Sanding the small wall mounted bookshelves and the frames
I sanded the “check” floating bookshelves with a lot of sanding tools:
- the belt sander for the inner faces and the edges
- the thin belt sander for the inner corner
- the orbital sander for the outer faces
- the sheet orbital sander for the hard to reach areas
I also sanded them by hand at the corners and I slightly rounded all the sharp edges.
I used the belt sander to sand the thin edges of the square frames.
I used the orbital sander to sand the faces of the frames. I also rounded the sharp edges by hand
Routing the slots for the frames into the back of the “check” sign floating shelves
For securing the square frames to the back of the shelves, I wanted to cutout some slots.
- I marked 3 points on the back of the bookshelves
- I arranged the square frame and I traced the lines using the frame as template
- I built a template using some plywood scraps, to route the slots for the frames.
- I used the same top bearing flash trim router bit to route the slots.
This is what I got in the end:
The square frame fitted very well.
The keyholes slots for hanging the wooden floating bookshelves
For hanging the wooden floating bookshelves, I made keyhole slots. This is the best and the simplest method we usually use for hanging picture frames, paintings or small shelves:
- I marked their position
- I made them using the plunge router with a keyhole slot router bit
These are the keyholes for hanging our”check box” wooden floating bookshelves:
Varnishing, painting and installing the bookshelves on the wall
The final step was to protect all the pieces:
- I applied a layer of water based primer on the “check” signs
- I sanded the “check” sign with 320 grit sandpaper
- I applied water based varnish
- for the square frames I applied two layers of black matte paint, sanding the surfaces with 320 grit sandpaper after the first layer has dried

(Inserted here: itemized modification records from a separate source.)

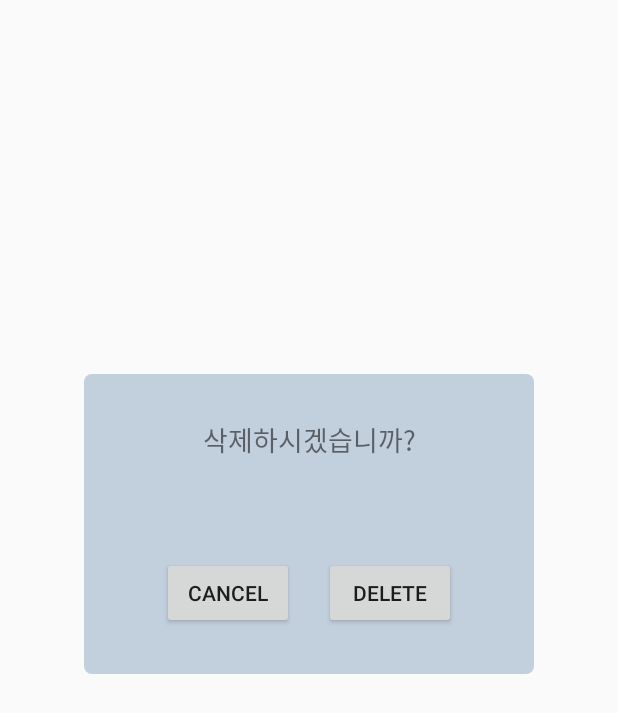
After one commit to klloo/HeungR, an Android app: the layout activity_delete_popup.xml on its own in the app's theme, with its tools: preview values and no code run, on a phone screen of 412 x 824 dp. The commit adds this screen. Shown: the top 713 px of the screen. Run offline under Robolectric (Android 15) with nearby library versions, the phone set to English and light mode, and no system bars.

Commit message:
delete warnning

```diff
--- a/app/build.gradle
+++ b/app/build.gradle
@@ -50,7 +50,7 @@ dependencies {
     implementation "androidx.constraintlayout:constraintlayout:1.1.3"
     //녹음?
     implementation fileTree(include: ['*.jar'], dir: 'libs')
-  //  implementation 'androidx.constraintlayout:constraintlayout:1.1.3'
+    //  implementation 'androidx.constraintlayout:constraintlayout:1.1.3'
     testImplementation 'junit:junit:4.12'
     androidTestImplementation 'androidx.test.ext:junit:1.1.1'
     androidTestImplementation 'androidx.test.espresso:espresso-core:3.2.0'
--- /dev/null
+++ b/app/src/main/res/layout/activity_delete_popup.xml
@@ -0,0 +1,63 @@
+<?xml version="1.0" encoding="utf-8"?>
+<androidx.constraintlayout.widget.ConstraintLayout xmlns:android="http://schemas.android.com/apk/res/android"
+    xmlns:app="http://schemas.android.com/apk/res-auto"
+    xmlns:tools="http://schemas.android.com/tools"
+    android:layout_width="match_parent"
+    android:layout_height="match_parent"
+    android:orientation="vertical">
+
+    <ImageView
+        android:id="@+id/backg"
+        android:layout_width="300dp"
+        android:layout_height="200dp"
+        android:background="@drawable/round_message"
+        app:layout_constraintBottom_toBottomOf="parent"
+        app:layout_constraintEnd_toEndOf="parent"
+        app:layout_constraintHorizontal_bias="0.5"
+        app:layout_constraintStart_toStartOf="parent"
+        app:layout_constraintTop_toTopOf="parent"
+        app:layout_constraintVertical_bias="0.4" />
+
+    <TextView
+        android:id="@+id/textViewww"
+        android:layout_width="wrap_content"
+        android:layout_height="wrap_content"
+        android:layout_marginTop="30dp"
+        android:text="삭제하시겠습니까?"
+        android:textSize="18sp"
+        app:layout_constraintEnd_toEndOf="parent"
+        app:layout_constraintHorizontal_bias="0.5"
+        app:layout_constraintStart_toStartOf="parent"
+        app:layout_constraintTop_toTopOf="@+id/backg" />
+
+
+
+    <LinearLayout
+        android:layout_width="wrap_content"
+        android:layout_height="wrap_content"
+        app:layout_constraintBottom_toBottomOf="@id/backg"
+        android:layout_marginBottom="30dp"
+        android:orientation="horizontal"
+        app:layout_constraintEnd_toEndOf="parent"
+        app:layout_constraintHorizontal_bias="0.5"
+        app:layout_constraintStart_toStartOf="parent">
+
+        <Button
+            android:id="@+id/deleteNoBtn"
+            android:layout_width="wrap_content"
+            android:layout_height="wrap_content"
+            android:text="CANCEL" />
+
+        <Space
+            android:layout_width="20dp"
+            android:layout_height="wrap_content" />
+
+        <Button
+            android:id="@+id/deleteokBtn"
+            android:layout_width="wrap_content"
+            android:layout_height="wrap_content"
+            android:text="DELETE" />
+
+    </LinearLayout>
+
+</androidx.constraintlayout.widget.ConstraintLayout>
```
Also changed, not shown: app/src/main/AndroidManifest.xml (+7 -3 lines), app/src/main/java/com/midisheetmusic/MainActivity.java (+40 -32 lines), app/src/main/java/com/midisheetmusic/deletePopup.java (added, +55 -0 lines).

We love the way the wall looks after we placed them on the living room wall.
And now, enjoy the photos and the video: